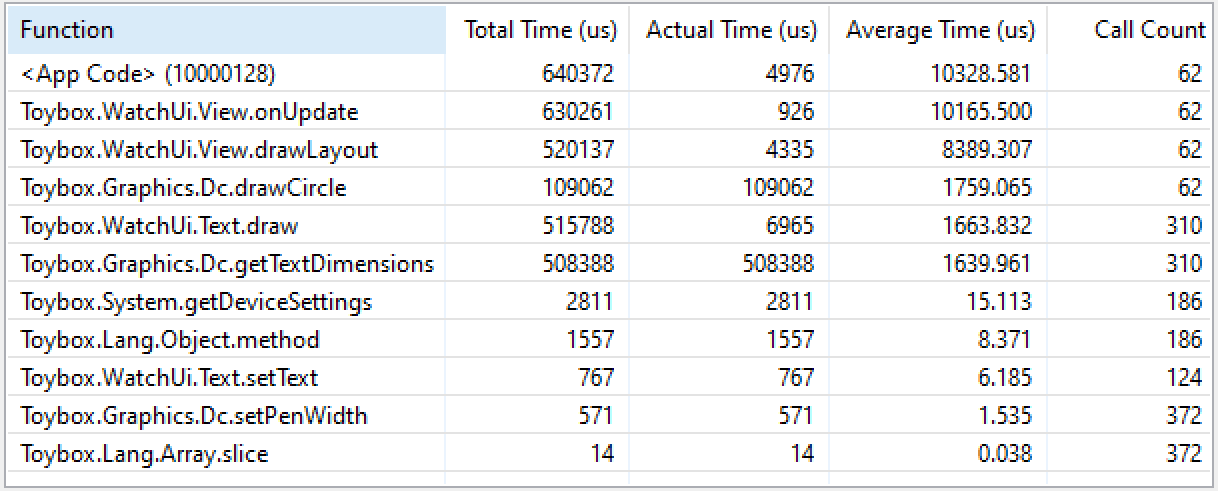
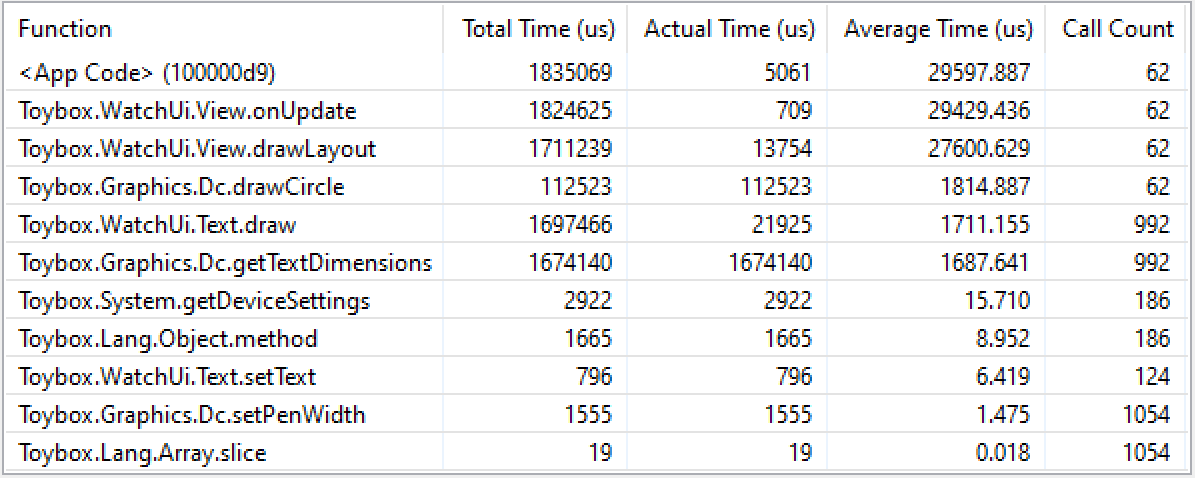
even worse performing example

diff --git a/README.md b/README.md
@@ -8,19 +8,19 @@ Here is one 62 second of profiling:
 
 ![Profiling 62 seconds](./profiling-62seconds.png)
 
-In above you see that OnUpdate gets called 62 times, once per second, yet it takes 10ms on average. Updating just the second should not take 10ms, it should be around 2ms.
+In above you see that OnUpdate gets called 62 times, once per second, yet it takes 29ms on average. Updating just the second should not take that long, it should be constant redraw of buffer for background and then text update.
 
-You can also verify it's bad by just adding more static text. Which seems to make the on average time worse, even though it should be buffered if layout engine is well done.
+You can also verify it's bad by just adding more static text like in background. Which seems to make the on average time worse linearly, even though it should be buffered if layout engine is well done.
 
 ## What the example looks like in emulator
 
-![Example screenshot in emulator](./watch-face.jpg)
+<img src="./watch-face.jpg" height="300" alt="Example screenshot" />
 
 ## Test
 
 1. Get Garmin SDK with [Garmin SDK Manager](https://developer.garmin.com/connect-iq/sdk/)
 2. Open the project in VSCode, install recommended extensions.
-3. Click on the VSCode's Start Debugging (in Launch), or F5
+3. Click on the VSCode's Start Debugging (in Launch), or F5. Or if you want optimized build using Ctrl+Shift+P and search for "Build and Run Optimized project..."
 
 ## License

------------------------------------------------------------

- What you have to do
All of the listing above has to be reproduced exactly, though without its images.

- Task output
even worse performing example

diff --git a/README.md b/README.md
@@ -8,19 +8,19 @@ Here is one 62 second of profiling:
 
 ![Profiling 62 seconds](./profiling-62seconds.png)
 
-In above you see that OnUpdate gets called 62 times, once per second, yet it takes 10ms on average. Updating just the second should not take 10ms, it should be around 2ms.
+In above you see that OnUpdate gets called 62 times, once per second, yet it takes 29ms on average. Updating just the second should not take that long, it should be constant redraw of buffer for background and then text update.
 
-You can also verify it's bad by just adding more static text. Which seems to make the on average time worse, even though it should be buffered if layout engine is well done.
+You can also verify it's bad by just adding more static text like in background. Which seems to make the on average time worse linearly, even though it should be buffered if layout engine is well done.
 
 ## What the example looks like in emulator
 
-![Example screenshot in emulator](./watch-face.jpg)
+<img src="./watch-face.jpg" height="300" alt="Example screenshot" />
 
 ## Test
 
 1. Get Garmin SDK with [Garmin SDK Manager](https://developer.garmin.com/connect-iq/sdk/)
 2. Open the project in VSCode, install recommended extensions.
-3. Click on the VSCode's Start Debugging (in Launch), or F5
+3. Click on the VSCode's Start Debugging (in Launch), or F5. Or if you want optimized build using Ctrl+Shift+P and search for "Build and Run Optimized project..."
 
 ## License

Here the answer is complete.